Cave Singers Welcome Joy(Matador) Buy it from Insound
The Cave Singers employ a couple of different types of folk songs, some for the daytime and some for the nighttime. Few bands can work it both ways and on The Cave Singers sophomore release, Welcome Joy, the warmer daytime formulas that revolve around simple fingerpicked guitar tend to work out better.
On the first two tracks the band remains nestled deep in its niche. Summer Light blends comfortingly familiar acoustic patterns, a repeated A section, and growing textures that combine to call up images of country roads, wooden fences and watering holes. The no-frills percussion is refreshing and used sparingly, never to obstruct the song. Leap builds in the same way and adds occasional harmonica stabs to break things up. When laid over the soft earth tones, Pete Quirks’s gravelly voice makes perfect sense. These songs express urgency, a need to get where they’re going, even if their route is confined to a single path. Nothing here is quite as lovely as the diamond in the rough, Beach House, a little gem that shows they’ve got the sun-filled forest vibe down pat. Welcome Joy only stumbles when it deviates from the wistful.
At the Cut breaks up the invigorating momentum established in the first two standout tracks. It’s too much of a rocker for this album and from here on in it becomes a little hit or miss. Shrine calls in the darker nighttime vibe as a campfire spiritual chant, but doesn’t contrast well with the lighter fare. For an album that brings you into a very specific world, it shakes you out of it a little too often. Sure, an album full of songs of similar form and tempo might grow wearing, but for the winsome vibe the band is trying to extract, it could’ve been done suitably, consistently and worked as a great soundtrack for a Sunday drive through country back roads.
It closes with the sigh of Bramble, another one of the band’s well-crafted whispers that seems more like a lo-fi sketch than a fully realized song. In isolated moments like this Welcome Joy shines as a companion piece equal to their first release, Invitation Songs.

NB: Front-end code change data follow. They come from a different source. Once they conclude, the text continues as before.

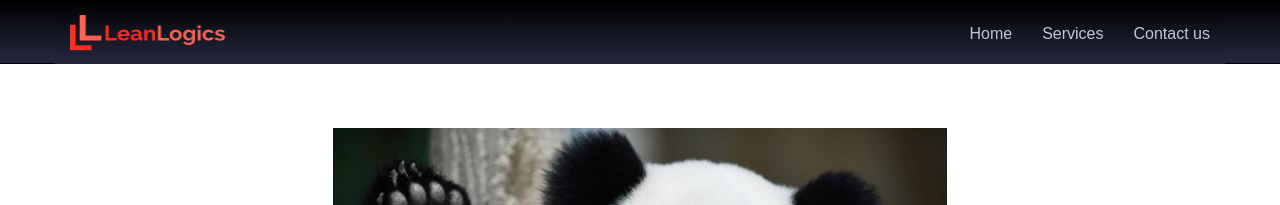
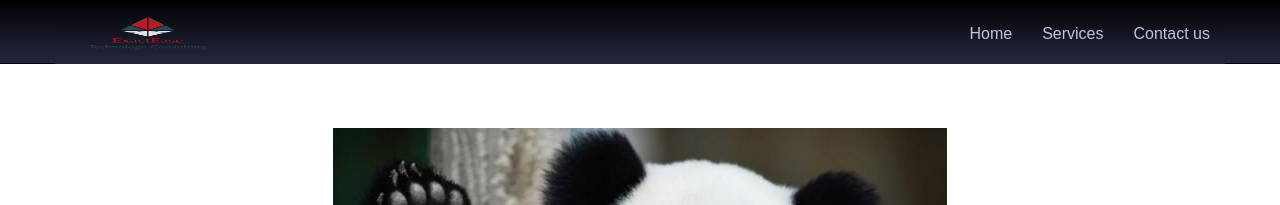
Before and after one commit to natalia-szydlak/tests.racing, a Jekyll site: the page built from index.html, in a window 1280 px wide. Shown: the top 205 px of the page. Built offline with Jekyll 4.4.1, drawn with Linux system fonts in a browser that asks for light colours.

Commit message:
Update header.html

```diff
--- a/_includes/header.html
+++ b/_includes/header.html
@@ -3,7 +3,7 @@
     <!-- Brand and toggle get grouped for better mobile display -->
     <div class="navbar-header">
       <a class="navbar-brand" href="{{ site.baseurl }}">
-        <img src="/images/logo-darkbg.png">
+        <img src="/images/400dpilogo.png">
       </a>
 
     </div>
```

Come to think of it, taking the best songs from these two albums could make an excellent full-length. I think I have a playlist to make.31 January, 2010 - 20:04 — Brett Oronzio